**Aim of the exercise:** Go through the material and copy each line that includes "span".

**Excerpted data:**
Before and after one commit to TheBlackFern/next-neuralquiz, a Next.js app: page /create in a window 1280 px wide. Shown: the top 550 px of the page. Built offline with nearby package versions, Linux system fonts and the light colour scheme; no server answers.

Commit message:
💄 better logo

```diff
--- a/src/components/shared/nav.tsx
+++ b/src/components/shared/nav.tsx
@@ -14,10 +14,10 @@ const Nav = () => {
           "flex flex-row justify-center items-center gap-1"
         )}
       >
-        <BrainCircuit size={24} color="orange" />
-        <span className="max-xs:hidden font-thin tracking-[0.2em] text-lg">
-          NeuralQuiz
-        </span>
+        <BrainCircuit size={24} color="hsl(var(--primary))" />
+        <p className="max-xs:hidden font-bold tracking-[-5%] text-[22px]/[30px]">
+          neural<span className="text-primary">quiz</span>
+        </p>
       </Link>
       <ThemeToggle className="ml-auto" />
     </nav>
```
...
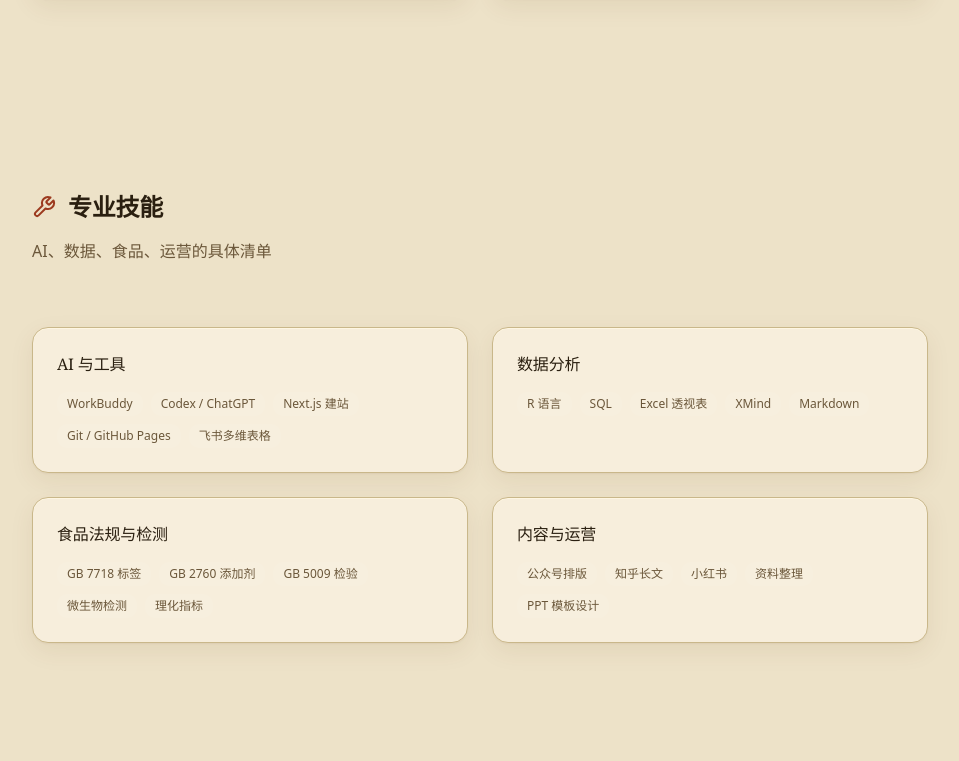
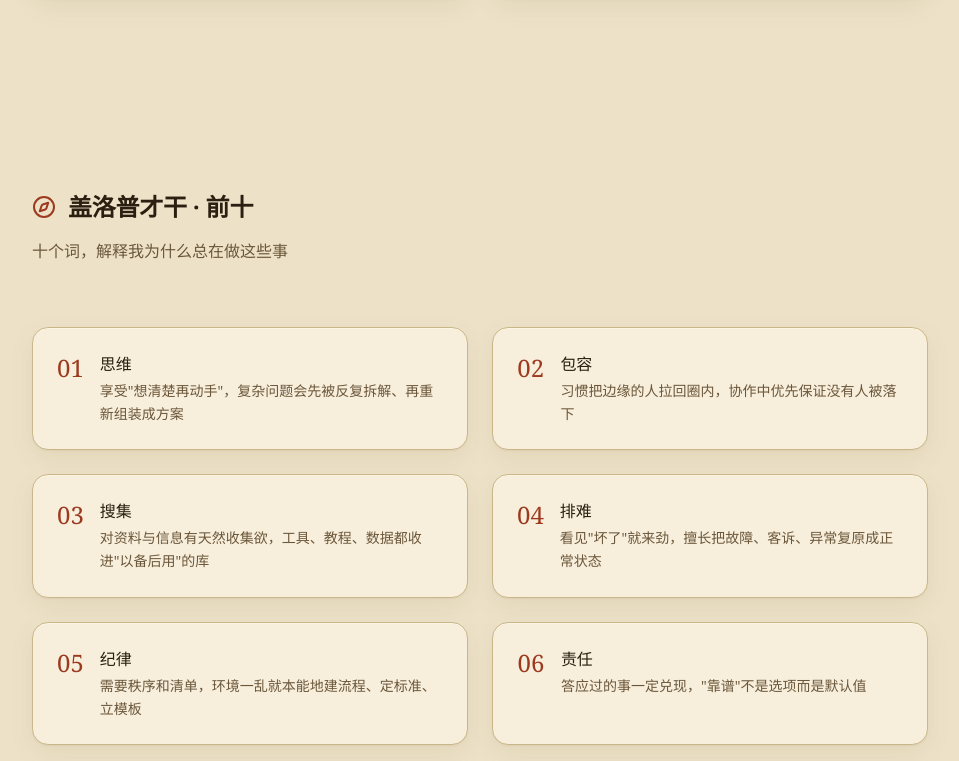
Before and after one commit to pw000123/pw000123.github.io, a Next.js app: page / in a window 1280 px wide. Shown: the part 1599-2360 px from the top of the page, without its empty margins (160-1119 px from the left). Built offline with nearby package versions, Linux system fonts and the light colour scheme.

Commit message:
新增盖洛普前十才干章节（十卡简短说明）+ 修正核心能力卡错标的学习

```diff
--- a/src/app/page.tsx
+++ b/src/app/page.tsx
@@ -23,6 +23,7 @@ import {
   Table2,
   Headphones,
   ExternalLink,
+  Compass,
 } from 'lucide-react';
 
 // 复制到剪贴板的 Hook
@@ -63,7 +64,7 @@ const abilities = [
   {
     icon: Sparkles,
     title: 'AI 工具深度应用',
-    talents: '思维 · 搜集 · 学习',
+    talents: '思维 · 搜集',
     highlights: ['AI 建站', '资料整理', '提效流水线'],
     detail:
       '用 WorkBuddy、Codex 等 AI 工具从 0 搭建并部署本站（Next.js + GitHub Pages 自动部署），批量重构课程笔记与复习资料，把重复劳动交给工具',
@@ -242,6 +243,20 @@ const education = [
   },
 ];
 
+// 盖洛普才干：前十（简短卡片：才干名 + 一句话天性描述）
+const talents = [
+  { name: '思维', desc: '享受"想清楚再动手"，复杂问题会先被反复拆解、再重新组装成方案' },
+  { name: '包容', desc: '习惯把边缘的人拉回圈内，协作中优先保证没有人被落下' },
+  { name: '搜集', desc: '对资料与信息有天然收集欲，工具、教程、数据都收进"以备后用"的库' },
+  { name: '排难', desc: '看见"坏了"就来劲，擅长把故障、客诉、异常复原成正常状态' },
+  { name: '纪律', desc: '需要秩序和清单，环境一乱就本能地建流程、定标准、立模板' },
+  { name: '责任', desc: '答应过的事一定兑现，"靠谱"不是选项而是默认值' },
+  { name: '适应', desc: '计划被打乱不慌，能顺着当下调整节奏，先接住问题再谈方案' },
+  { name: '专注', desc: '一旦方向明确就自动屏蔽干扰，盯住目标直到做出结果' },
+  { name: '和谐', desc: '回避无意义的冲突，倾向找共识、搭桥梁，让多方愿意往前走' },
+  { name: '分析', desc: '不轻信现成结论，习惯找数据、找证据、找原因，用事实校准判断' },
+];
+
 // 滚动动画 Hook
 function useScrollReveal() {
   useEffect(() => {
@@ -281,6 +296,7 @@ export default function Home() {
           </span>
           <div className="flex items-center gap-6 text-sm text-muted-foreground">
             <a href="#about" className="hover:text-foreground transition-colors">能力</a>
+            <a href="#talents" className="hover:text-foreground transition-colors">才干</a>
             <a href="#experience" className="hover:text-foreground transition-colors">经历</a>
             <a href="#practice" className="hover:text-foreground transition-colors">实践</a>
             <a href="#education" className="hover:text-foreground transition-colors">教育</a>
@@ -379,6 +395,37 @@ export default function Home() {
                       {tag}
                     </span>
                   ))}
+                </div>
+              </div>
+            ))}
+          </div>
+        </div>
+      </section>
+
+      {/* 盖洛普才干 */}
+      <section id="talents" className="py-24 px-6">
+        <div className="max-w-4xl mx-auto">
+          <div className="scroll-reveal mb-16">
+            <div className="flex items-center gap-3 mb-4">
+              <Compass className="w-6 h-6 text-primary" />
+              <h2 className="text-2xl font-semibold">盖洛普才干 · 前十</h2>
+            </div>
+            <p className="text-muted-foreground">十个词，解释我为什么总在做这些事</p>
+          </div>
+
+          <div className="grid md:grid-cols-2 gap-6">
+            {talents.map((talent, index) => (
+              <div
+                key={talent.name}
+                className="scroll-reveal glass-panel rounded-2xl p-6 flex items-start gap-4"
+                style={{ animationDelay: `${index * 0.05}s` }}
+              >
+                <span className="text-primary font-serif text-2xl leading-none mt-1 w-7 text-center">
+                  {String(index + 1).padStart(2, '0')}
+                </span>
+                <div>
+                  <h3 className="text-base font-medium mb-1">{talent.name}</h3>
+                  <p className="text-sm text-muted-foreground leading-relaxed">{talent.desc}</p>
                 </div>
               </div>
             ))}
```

**Result for this exercise:**
-        <span className="max-xs:hidden font-thin tracking-[0.2em] text-lg">
-        </span>
+          neural<span className="text-primary">quiz</span>
           </span>
                     </span>
+                <span className="text-primary font-serif text-2xl leading-none mt-1 w-7 text-center">
+                </span>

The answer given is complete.